  • Smoke detectors and carbon monoxide detectors: Make sure your home has working smoke detectors and carbon monoxide detectors. Also, make sure to place at least one smoke detector on each level of your home and in halls outside of bedrooms. And remember that the U.S. Fire Administration (USFA) advises that smoke detectors should be tested at least once a month and batteries should be replaced at least once or twice a year.
  • Emergency plan: In case of fire in your home, have an escape plan that everyone in the family is aware of. Make sure your home or apartment number is easy to see—with easy to read house numbers—so fire or rescue can locate you quickly in an emergency.Also, put emergency numbers, including poison control, near each phone. Ideally, a home should also have at least one phone in your home connected by landline because cordless phones do not work when the power is out, and cellphone batteries can run out.
  • Pet Patrol: Although we all love our pets, they can sometimes be problematic with a new baby in the house. You can prepare a pet for a baby’s arrival by bringing home clothing or a blanket with your baby’s scent on it before your baby comes home from the hospital.

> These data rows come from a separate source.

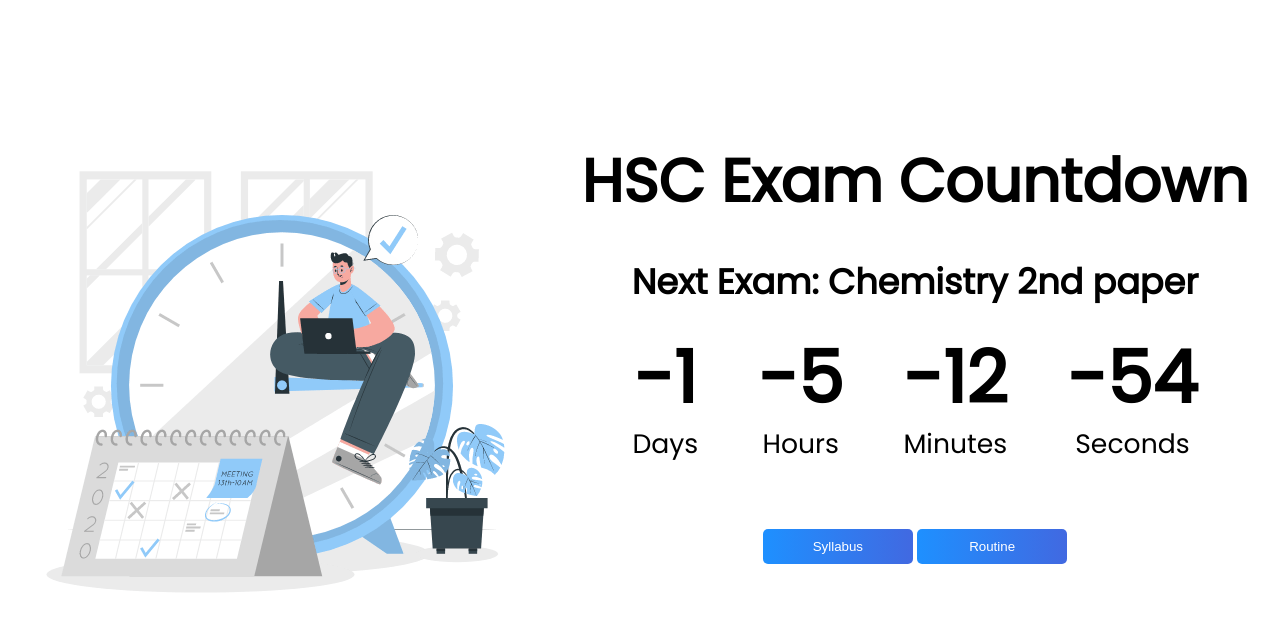
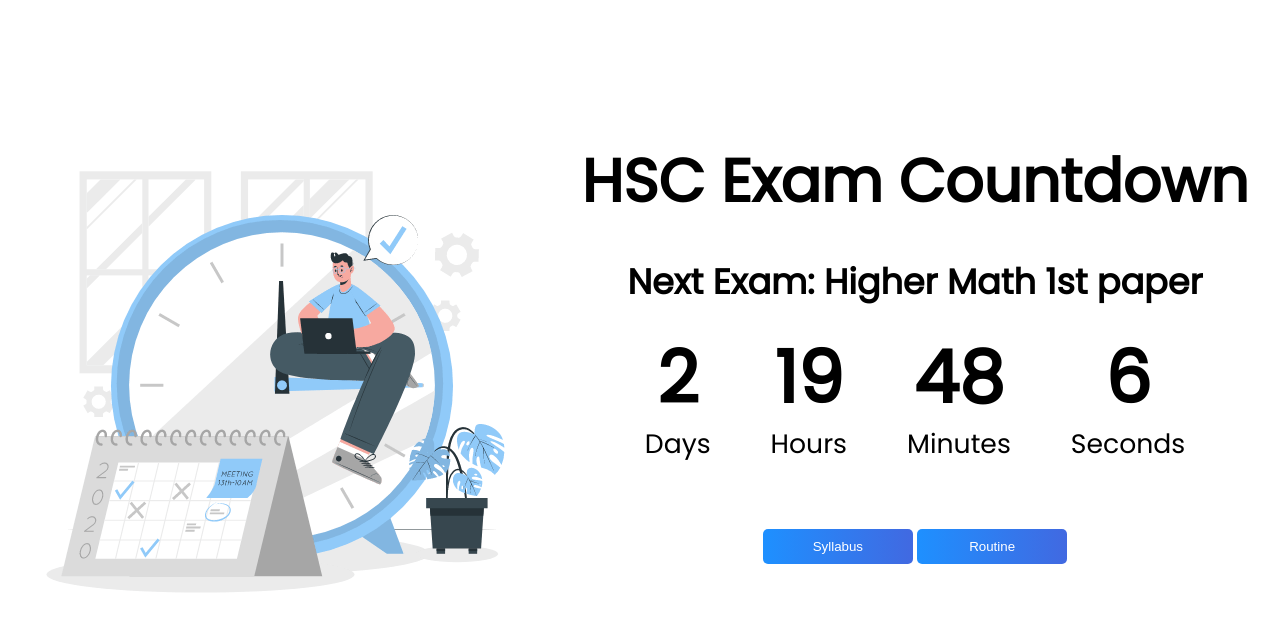
Before and after one commit to Ataur-AHad/HSC-Countdown, a plain HTML site: page index.html in a window 1280 px wide. Drawn offline with Linux system fonts and the light colour scheme.

Commit message:
Update index.html

```diff
--- a/index.html
+++ b/index.html
@@ -16,7 +16,7 @@
         <div class="clock">
 
             <h1>HSC Exam Countdown</h1>
-            <h2>Next Exam: <span class="sub">Chemistry 2nd paper</span> </h2>
+            <h2>Next Exam: <span class="sub">Higher Math 1st paper</span> </h2>
 
             <div id="countdown" class="countdown">
                 <div class="time">
@@ -65,7 +65,7 @@
 
         function countdown(){
             var now = new Date().getTime();
-            var eventDate = new Date("Dec 12, 2021 10:00:00").getTime();
+            var eventDate = new Date("Dec 15, 2021 10:00:00").getTime();
 
 
 
```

After the baby comes home, be aware of any signs of aggression or jealousy when your baby comes home, and never leave your dog or cat unsupervised near your new baby. Parents and caregivers should also keep a pet out of the baby’s sleeping area to help reduce the risk of fur or dander irritating the baby’s breathing passages. When a baby has developed enough to lie outside the crib, place a clean blanket or mat under the baby to keep fur, dander, dust, and carpet fibers from irritating the baby’s airway during playtime.

Although bringing home a new baby can be overwhelming, babyproofing can help calm your nerves and keep your new arrival safe and secure in their brand new home.

By ABC Quality Team on January 12, 2021